(Beginning of Input material)

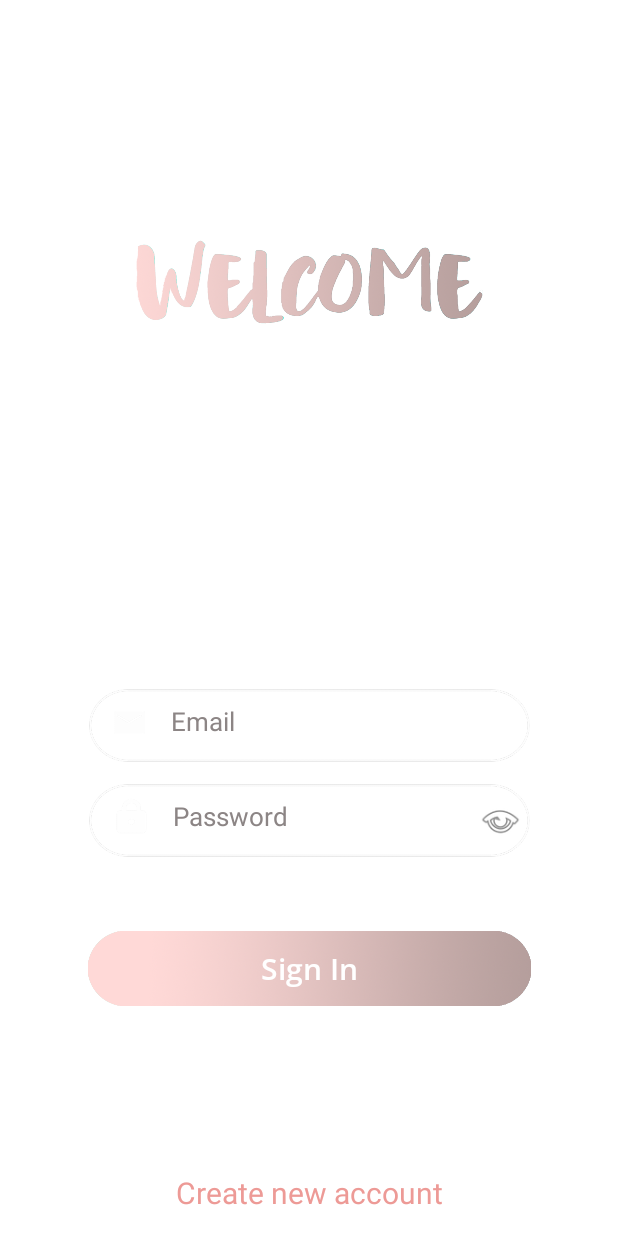
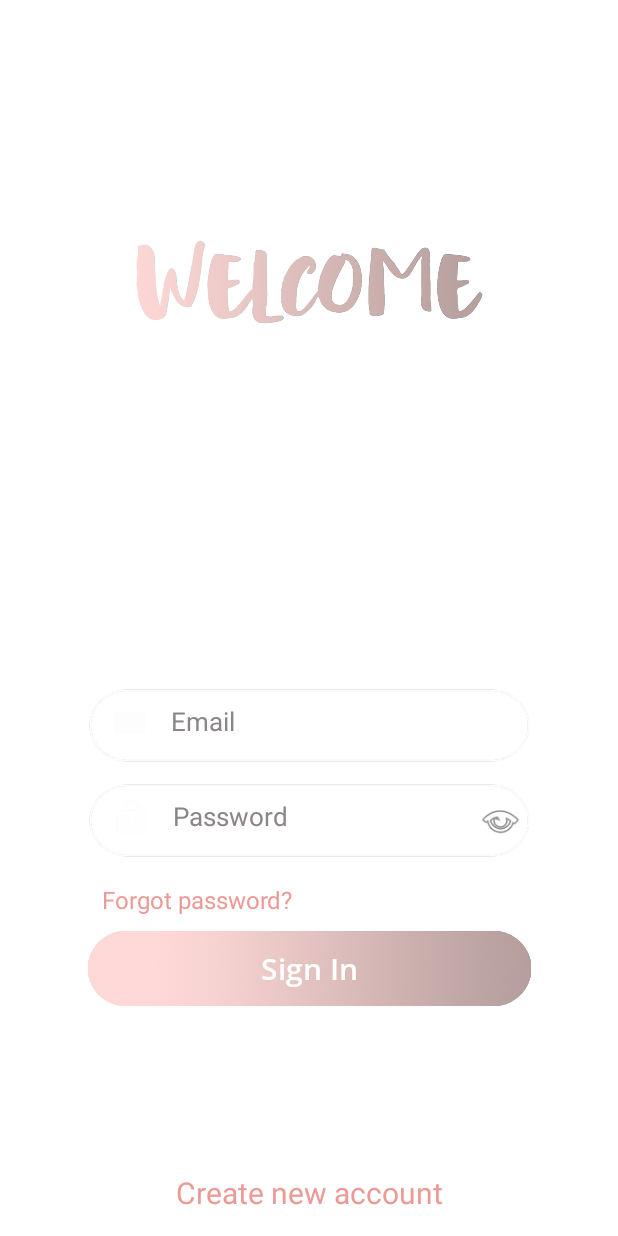
Before and after one commit to LongNg89/MP-blog4pp, an Android app: the screen it shows after launch (LoginActivity), on a phone screen of 412 x 824 dp. Run offline under Robolectric (Android 15) with nearby library versions, the phone set to English and light mode, and no system bars; our stand-ins replace Firebase (no records; nobody signed in at launch, a user with empty details on screens opened directly); Roboto replaces fonts that are not available here.

Commit message:
feat(bug) : text color of fogot password is white

```diff
--- a/app/src/main/res/layout/activity_login.xml
+++ b/app/src/main/res/layout/activity_login.xml
@@ -168,7 +168,7 @@
         android:orientation="horizontal"
         android:padding="10dp"
         android:text="@string/forgot_password"
-        android:textColor="@color/white"
+        android:textColor="#ED9A96"
         android:textSize="16sp"
         app:layout_constraintBottom_toTopOf="@+id/loginBtn"
         app:layout_constraintEnd_toEndOf="parent"
```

(End of Input material)

Exercise prompt: All of the lines above should be printed exactly, minus the pictures.

Written answer:
Before and after one commit to LongNg89/MP-blog4pp, an Android app: the screen it shows after launch (LoginActivity), on a phone screen of 412 x 824 dp. Run offline under Robolectric (Android 15) with nearby library versions, the phone set to English and light mode, and no system bars; our stand-ins replace Firebase (no records; nobody signed in at launch, a user with empty details on screens opened directly); Roboto replaces fonts that are not available here.

Commit message:
feat(bug) : text color of fogot password is white

```diff
--- a/app/src/main/res/layout/activity_login.xml
+++ b/app/src/main/res/layout/activity_login.xml
@@ -168,7 +168,7 @@
         android:orientation="horizontal"
         android:padding="10dp"
         android:text="@string/forgot_password"
-        android:textColor="@color/white"
+        android:textColor="#ED9A96"
         android:textSize="16sp"
         app:layout_constraintBottom_toTopOf="@+id/loginBtn"
         app:layout_constraintEnd_toEndOf="parent"
```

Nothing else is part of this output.